Peter Lynch is the mind behind the well known companies Fidelity Investments Inc and Fidelity Management & Research Company. Both firms are well known across the world and even after his retirement from the investing industry Lynch is making waves with his philanthropic efforts. Lynch believed that ‘Investing without research is like playing stud poker and never looking at the cards.’ Some of his publications have been considered by industry pundits as must reads if investing and trading is a career choic
Born in Newton, Massachusetts in 1944, Lynch graduated from Boston College with a finance degree in 1965. He spent 2 years in a branch of the armed services and then attended the Wharton Business School, which is part of the Pennsylvania University. He graduated in 1968 with an MBA. It was from here that he went on to gain employment with Fidelity Investments, starting out in investment analysis and working his way up to Research Director where he stayed until 1977.
In 1977, he was awarded the position of manager of the Magellan Fund. At the time the fund was still relatively unknown. By 1990, with Lynch’s careful investments, the fund achieved a historic portfolio. Lynch retired from the company in 1990 but has served as the vice-chairman for the Fidelity Management & Research Company.
Lynch’s true claim to fame is the way he took the little known Magellan Fund and built it up over a 13 year period. From 1977 to 1990 the funds assets went from $20 million to $14 billion. He beat the S&P 500 index benchmark with an annual average return of 29% eleven times during the thirteen years he was in charge of the Magellan Fund

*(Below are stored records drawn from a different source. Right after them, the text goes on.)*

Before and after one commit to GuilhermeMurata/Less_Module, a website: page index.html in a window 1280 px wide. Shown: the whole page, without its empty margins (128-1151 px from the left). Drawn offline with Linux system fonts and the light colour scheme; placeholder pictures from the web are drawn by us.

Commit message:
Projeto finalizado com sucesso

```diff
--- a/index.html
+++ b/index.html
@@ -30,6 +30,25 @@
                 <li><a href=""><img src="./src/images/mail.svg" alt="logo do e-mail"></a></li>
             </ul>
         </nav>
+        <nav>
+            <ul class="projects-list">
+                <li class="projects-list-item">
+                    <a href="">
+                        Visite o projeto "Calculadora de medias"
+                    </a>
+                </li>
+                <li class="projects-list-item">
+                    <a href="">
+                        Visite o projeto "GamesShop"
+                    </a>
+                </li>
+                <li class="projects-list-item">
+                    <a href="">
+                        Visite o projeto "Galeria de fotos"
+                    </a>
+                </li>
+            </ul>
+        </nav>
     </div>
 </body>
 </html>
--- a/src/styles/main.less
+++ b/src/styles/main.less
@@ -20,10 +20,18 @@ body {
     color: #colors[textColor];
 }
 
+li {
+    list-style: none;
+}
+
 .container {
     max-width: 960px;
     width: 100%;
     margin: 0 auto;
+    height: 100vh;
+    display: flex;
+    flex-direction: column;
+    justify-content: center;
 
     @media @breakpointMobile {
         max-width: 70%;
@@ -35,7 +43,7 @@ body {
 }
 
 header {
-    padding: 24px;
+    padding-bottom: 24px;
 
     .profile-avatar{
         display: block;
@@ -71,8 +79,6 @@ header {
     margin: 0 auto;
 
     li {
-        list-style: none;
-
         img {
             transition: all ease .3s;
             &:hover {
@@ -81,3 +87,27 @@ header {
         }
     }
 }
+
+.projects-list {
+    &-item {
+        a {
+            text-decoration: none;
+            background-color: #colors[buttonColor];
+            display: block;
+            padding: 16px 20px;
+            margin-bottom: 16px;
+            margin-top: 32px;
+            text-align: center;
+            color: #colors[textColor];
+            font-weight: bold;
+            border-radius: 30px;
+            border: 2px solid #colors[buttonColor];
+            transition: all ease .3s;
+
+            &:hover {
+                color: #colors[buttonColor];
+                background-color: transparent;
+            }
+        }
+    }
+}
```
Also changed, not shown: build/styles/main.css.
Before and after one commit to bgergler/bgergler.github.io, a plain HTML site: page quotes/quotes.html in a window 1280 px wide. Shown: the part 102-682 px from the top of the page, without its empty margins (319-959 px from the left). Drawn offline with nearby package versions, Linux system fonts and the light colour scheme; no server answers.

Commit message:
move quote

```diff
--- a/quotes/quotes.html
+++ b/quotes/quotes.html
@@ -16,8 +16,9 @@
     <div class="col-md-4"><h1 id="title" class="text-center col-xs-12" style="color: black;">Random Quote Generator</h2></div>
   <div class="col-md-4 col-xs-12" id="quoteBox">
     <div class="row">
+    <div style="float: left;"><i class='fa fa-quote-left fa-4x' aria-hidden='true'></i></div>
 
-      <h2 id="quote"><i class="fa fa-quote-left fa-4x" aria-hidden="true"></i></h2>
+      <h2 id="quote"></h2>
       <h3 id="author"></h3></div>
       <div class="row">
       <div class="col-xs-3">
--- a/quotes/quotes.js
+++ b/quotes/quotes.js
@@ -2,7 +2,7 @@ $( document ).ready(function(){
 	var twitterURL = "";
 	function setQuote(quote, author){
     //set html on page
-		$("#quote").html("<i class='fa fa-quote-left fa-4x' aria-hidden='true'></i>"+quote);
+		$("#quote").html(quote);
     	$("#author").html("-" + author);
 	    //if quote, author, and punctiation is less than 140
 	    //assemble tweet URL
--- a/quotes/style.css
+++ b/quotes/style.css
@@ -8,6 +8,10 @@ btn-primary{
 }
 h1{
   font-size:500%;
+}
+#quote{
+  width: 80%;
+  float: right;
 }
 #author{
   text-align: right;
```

Considered and portrayed as a ‘chameleon’ by his peers, Lynch did not follow any one particular style of investing. He adapted his style to what was working at that point in time and he was always at work, contacting investors, company heads, industry experts, analysts and managers twenty-four hours a day. He developed eight fundamental strategies of investing and on how to select stocks, sharing it with the attendees of a conference on investment in 2005. The eight points included: knowing what you owned; knowing that it is futile to try and predict what interest rates and the economy are going to do; recognizing that you have time to recognize outstanding companies; that you should avoid long shot investment; it is important to invest in good companies with good management; flexibility and humbleness is important and to learn from your mistakes; knowing how to explain what you are purchasing; and that there is always something you should worry abou
As an investor and trader, Lynch made it a point to understand what he was investing in. If he did not understand it, he researched it and let the investment go if he still didn’t get it. He researched thing to the point that he knew everything he possibly could about the subject and he used what he called his bottom-up style in his choices, basing them on a company’s fundamentals and not what the market was doing. He was a long run investor and did not care about any short term stock market movemen
Peter Lynch is the author of the following investment books: